World Heritage List.
The marshes extend over the south and southeast part of the Ljubljana Basin between the towns of Škofljica, Ig, Podpeč, Borovnica, Vrhnika, Drenov Grič and Brezovica and measure approximately 160 square kilometres. The creation of the marshes was influenced by the Ljubljanica River and their image is even nowadays marked by its stream.Archaeological finds on the marshes
Due to the unique characteristics of the marsh soil and of the bottom of the Ljubljanica River, the marshes have preserved evidence from all the historical periods and cultures. The preservation of organic substances like wood, fibres, vegetal remains and skeletons was rendered possible by water.
Archaeologists found more than 10,000 artefacts from different historical periods, which are kept in museums in Ljubljana and abroad. The most important find of all is the world’s oldest wooden wheel, dating approximately between 3,350 and 3,100 B.C. The pile-dweller culture
Pile dwellings or crannogs are wooden settlements, built on piles driven into the marsh ground or lake bed. The oldest lake dwelling dates back to the Mesolithic (around 5,000 B.C.) and the youngest is from the Bronze Age (around 1,000 B.C.).
To get around, the pile dwellers used dugout canoes made by cutting out the inside of tree trunks. The pile dwellers lived on hunting, fishing, cattle breeding and primitive cultivation of land.Extreme diversity of animal and vegetal species
Some rare and interesting vegetal and animal species, especially birds and game, have found their place in the wetlands and peat bogs of the marshes, which were created by the tectonic movements and breaks and by river sedimentation.

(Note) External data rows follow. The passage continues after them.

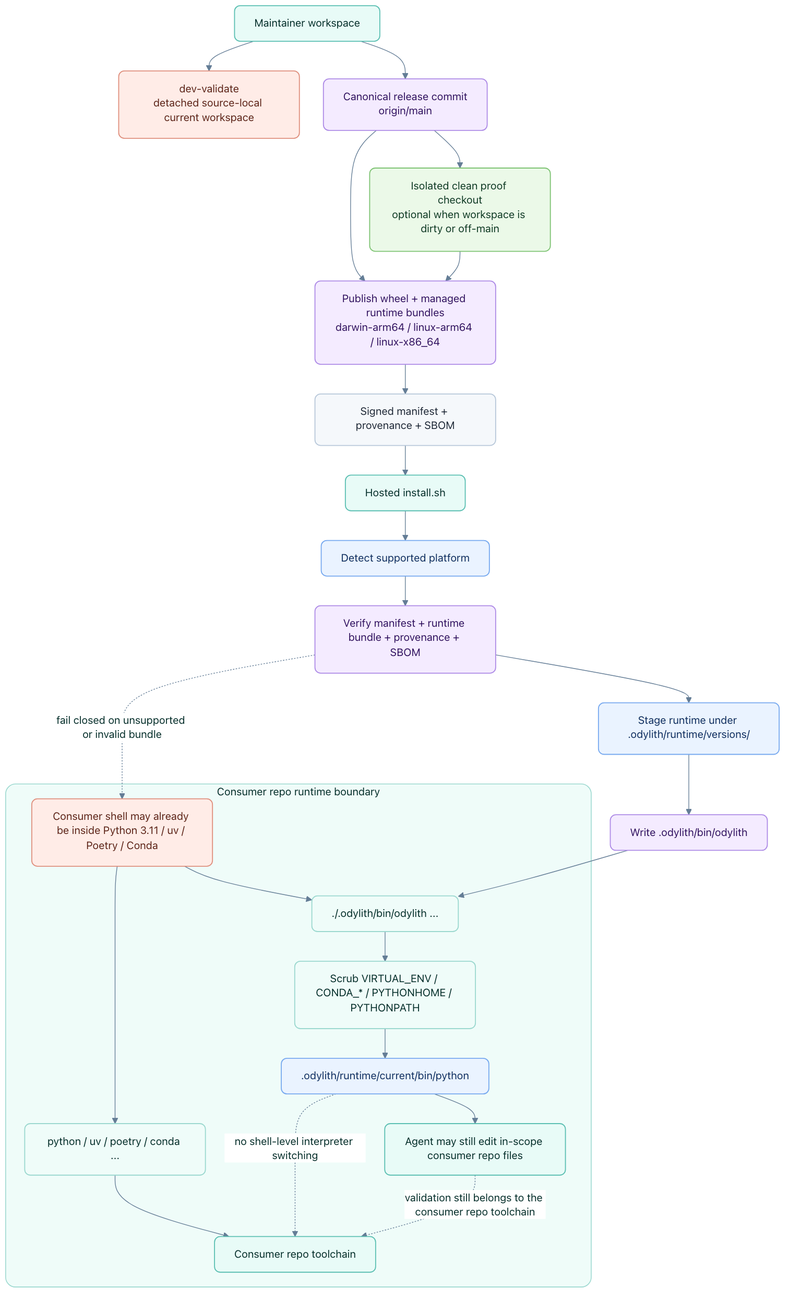
Before: odylith/atlas/source/odylith-managed-runtime-release-and-install-flow.png, a diagram exported from Mermaid (odylith/odylith). Its source is kept beside it as odylith/atlas/source/odylith-managed-runtime-release-and-install-flow.mmd.
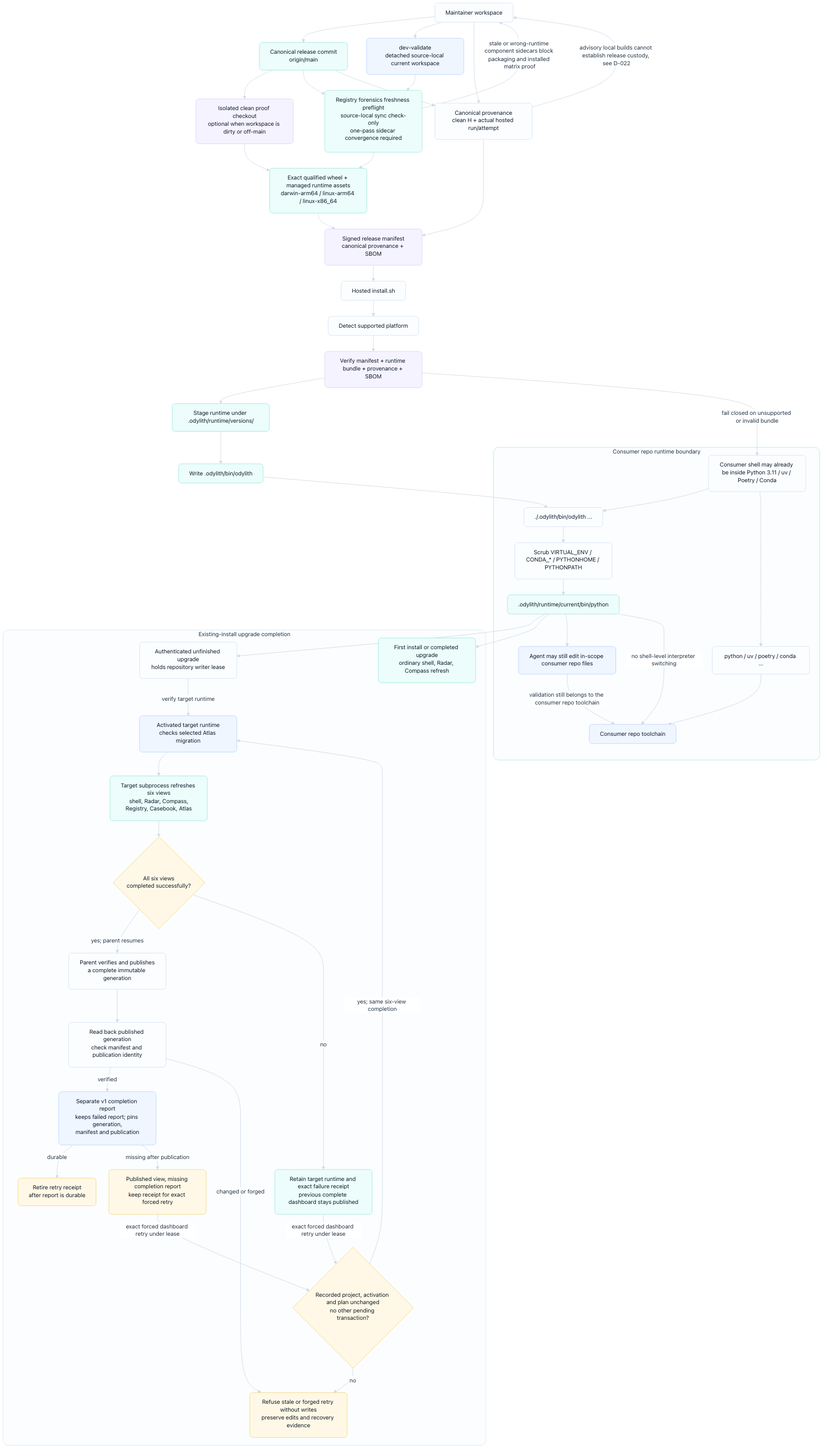
The same diagram one commit later.

Change to the diagram source:
```diff
@@ -1,10 +1,12 @@
 flowchart TD
     maintainer["Maintainer workspace"]
     devvalidate["dev-validate<br/>detached source-local current workspace"]
+    forensicpreflight["Registry forensics freshness preflight<br/>source-local sync check-only<br/>one-pass sidecar convergence required"]
     canonical["Canonical release commit<br/>origin/main"]
     proof["Isolated clean proof checkout<br/>optional when workspace is dirty or off-main"]
-    bundles["Publish wheel + managed runtime bundles<br/>darwin-arm64 / linux-arm64 / linux-x86_64"]
-    manifest["Signed manifest + provenance + SBOM"]
+    bundles["Exact qualified wheel + managed runtime assets<br/>darwin-arm64 / linux-arm64 / linux-x86_64"]
+    localprov["Canonical provenance<br/>clean H + actual hosted run/attempt"]
+    manifest["Signed release manifest<br/>canonical provenance + SBOM"]
     install["Hosted install.sh"]
     detect["Detect supported platform"]
     verify["Verify manifest + runtime bundle + provenance + SBOM"]
@@ -21,17 +23,54 @@
         consumer_rt["Consumer repo toolchain"]
     end
 
+    subgraph upgrade_completion["Existing-install upgrade completion"]
+        upgrade_parent["Authenticated unfinished upgrade<br/>holds repository writer lease"]
+        target_render["Activated target runtime<br/>checks selected Atlas migration"]
+        render_leaves["Target subprocess refreshes six views<br/>shell, Radar, Compass,<br/>Registry, Casebook, Atlas"]
+        complete_render{"All six views<br/>completed successfully?"}
+        publish_ready["Parent verifies and publishes<br/>a complete immutable generation"]
+        readback["Read back published generation<br/>check manifest and publication identity"]
+        completion_report["Separate v1 completion report<br/>keeps failed report; pins generation,<br/>manifest and publication"]
+        receipt_retired["Retire retry receipt<br/>after report is durable"]
+        report_missing["Published view, missing completion report<br/>keep receipt for exact forced retry"]
+        render_failure["Retain target runtime and exact failure receipt<br/>previous complete dashboard stays published"]
+        retry_check{"Recorded project, activation and plan unchanged<br/>no other pending transaction?"}
+        retry_refused["Refuse stale or forged retry without writes<br/>preserve edits and recovery evidence"]
+        ordinary_refresh["First install or completed upgrade<br/>ordinary shell, Radar, Compass refresh"]
+    end
+
     maintainer --> canonical
     maintainer --> devvalidate
+    devvalidate --> forensicpreflight
+    maintainer --> localprov
     canonical --> proof
-    canonical --> bundles
+    canonical --> forensicpreflight
+    canonical --> localprov
+    forensicpreflight --> bundles
     proof --> bundles
     bundles --> manifest
+    localprov --> manifest
     manifest --> install
     install --> detect
     detect --> verify
     verify --> stage
     stage --> launcher
+    managed --> upgrade_parent
+    managed --> ordinary_refresh
+    upgrade_parent -->|verify target runtime| target_render
+    target_render --> render_leaves
+    render_leaves --> complete_render
+    complete_render -->|yes; parent resumes| publish_ready
+    complete_render -->|no| render_failure
+    publish_ready --> readback
+    readback -->|verified| completion_report
+    readback -->|changed or forged| retry_refused
+    completion_report -->|durable| receipt_retired
+    completion_report -->|missing after publication| report_missing
+    render_failure -->|exact forced dashboard retry under lease| retry_check
+    report_missing -->|exact forced dashboard retry under lease| retry_check
+    retry_check -->|yes; same six-view completion| target_render
+    retry_check -->|no| retry_refused
 
     shell --> odylith_cmd
     shell --> consumer_cmd
@@ -41,6 +80,8 @@
     managed --> repo_files
     consumer_cmd --> consumer_rt
 
+    localprov -. advisory local builds cannot establish release custody, see D-022 .-> maintainer
+    forensicpreflight -. stale or wrong-runtime component sidecars block packaging and installed matrix proof .-> maintainer
     verify -. fail closed on unsupported or invalid bundle .-> shell
     managed -. no shell-level interpreter switching .-> consumer_rt
     repo_files -. validation still belongs to the consumer repo toolchain .-> consumer_rt
```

Damp meadows are populated by 89 different species of gaily coloured butterflies. Hundred bird species, which is a half of all the bird species in Slovenia, nest in the area. The number is even higher if we count all the species that come to the Ljubljana Marshes to spend the winter there or stop on the marshes on their way to some warmer places.
The marshes are a refuge for several endangered species on the European and global scale and some other rare species such as the Corncrake (Crex Crex), the Eurasian Curlew (Numenius arquata), the Common Quail (Coturnix coturnix), the Eurasian Woodcock (Scolopax rusticola), the Euroasian Scops Owl (Otus scops), the Whinchat (Saxicola rubetra), the Grasshopper Warbler (Locustella naevia) and the Hen Harrier (Circus cyaneus).An architectural particularity: the architect Plečnik’s church in the village of Črna vas
The Church of St. Michael in Črna vas, which was designed by the architect Jože Plečnik and built between 1937 and 1940, is the most beautiful architectural monument on the Ljubljana Marshes. The bearing capacity of the soil is weak, so the church had to be built on 350 eight-meter long piles.
Plečnik decorated its interior in an original manner but at the same time, with a feeling for a folk architecture. His creations such as an altar in the shape of a closet and a beautiful wall clock are very original.
Krajinski park Ljubljansko barje
Podpeška cesta 380
Tel. : +386 1 205 23 50
Web site : www.ljubljanskobarje.si
GPS Northing (N) : 46,009
GPS Easting (E) : 14,5113